(Beginning of RECORDS FOR THIS TASK)

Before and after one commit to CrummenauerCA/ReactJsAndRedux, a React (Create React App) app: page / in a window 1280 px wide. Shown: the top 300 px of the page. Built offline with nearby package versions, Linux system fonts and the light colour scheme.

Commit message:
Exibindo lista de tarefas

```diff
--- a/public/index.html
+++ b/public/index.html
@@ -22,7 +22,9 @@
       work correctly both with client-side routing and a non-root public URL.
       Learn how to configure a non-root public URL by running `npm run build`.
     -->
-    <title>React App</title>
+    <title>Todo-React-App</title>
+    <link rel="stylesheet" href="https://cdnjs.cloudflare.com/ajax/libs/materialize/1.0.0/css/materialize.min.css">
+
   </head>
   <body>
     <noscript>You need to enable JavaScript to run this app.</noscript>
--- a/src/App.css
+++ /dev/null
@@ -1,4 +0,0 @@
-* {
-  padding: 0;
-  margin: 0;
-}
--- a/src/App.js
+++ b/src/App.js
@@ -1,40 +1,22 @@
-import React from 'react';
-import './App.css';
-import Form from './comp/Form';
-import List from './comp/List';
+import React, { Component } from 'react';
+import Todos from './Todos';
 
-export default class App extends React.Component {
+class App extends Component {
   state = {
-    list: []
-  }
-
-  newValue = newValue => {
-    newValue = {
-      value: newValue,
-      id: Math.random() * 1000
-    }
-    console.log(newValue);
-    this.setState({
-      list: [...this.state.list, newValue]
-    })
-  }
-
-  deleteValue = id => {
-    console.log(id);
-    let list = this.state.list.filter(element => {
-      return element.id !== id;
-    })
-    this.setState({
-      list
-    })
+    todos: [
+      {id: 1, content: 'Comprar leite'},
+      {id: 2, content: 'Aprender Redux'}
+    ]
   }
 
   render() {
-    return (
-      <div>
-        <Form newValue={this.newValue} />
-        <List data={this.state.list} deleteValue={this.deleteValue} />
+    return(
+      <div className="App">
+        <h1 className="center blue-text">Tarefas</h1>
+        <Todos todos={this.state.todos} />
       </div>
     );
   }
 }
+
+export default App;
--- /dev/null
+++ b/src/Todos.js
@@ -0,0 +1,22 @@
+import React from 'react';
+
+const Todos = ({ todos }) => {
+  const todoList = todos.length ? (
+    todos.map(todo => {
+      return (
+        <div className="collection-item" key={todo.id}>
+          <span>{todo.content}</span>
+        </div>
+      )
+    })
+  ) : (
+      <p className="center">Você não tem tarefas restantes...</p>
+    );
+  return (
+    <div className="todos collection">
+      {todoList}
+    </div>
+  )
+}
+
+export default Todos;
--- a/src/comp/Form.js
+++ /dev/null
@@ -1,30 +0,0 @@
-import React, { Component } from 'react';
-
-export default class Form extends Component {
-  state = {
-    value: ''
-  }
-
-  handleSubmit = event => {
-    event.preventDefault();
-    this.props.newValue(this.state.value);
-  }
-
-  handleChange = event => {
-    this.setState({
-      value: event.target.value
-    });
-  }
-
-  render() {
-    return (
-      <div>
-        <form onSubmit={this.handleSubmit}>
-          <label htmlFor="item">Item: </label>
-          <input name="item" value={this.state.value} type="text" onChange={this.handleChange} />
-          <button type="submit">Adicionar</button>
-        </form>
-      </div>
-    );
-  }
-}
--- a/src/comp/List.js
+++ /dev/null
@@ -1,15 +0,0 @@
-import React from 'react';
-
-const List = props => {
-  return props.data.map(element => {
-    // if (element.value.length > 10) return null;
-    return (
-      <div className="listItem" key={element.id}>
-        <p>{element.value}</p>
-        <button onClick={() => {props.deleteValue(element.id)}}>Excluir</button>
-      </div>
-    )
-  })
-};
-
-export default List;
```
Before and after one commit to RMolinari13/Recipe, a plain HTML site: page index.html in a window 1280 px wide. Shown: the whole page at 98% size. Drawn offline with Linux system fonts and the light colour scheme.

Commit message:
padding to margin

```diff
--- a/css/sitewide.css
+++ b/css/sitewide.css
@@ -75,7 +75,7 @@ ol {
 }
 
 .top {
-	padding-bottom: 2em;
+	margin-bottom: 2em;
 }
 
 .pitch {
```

(End of RECORDS FOR THIS TASK)

#### WORK TASK:
Which lines of the records contain "from"? Show each of them.

#### OUTPUT OF THE EXERCISE:
-import React from 'react';
-import Form from './comp/Form';
-import List from './comp/List';
+import React, { Component } from 'react';
+import Todos from './Todos';
+import React from 'react';
-import React, { Component } from 'react';
-import React from 'react';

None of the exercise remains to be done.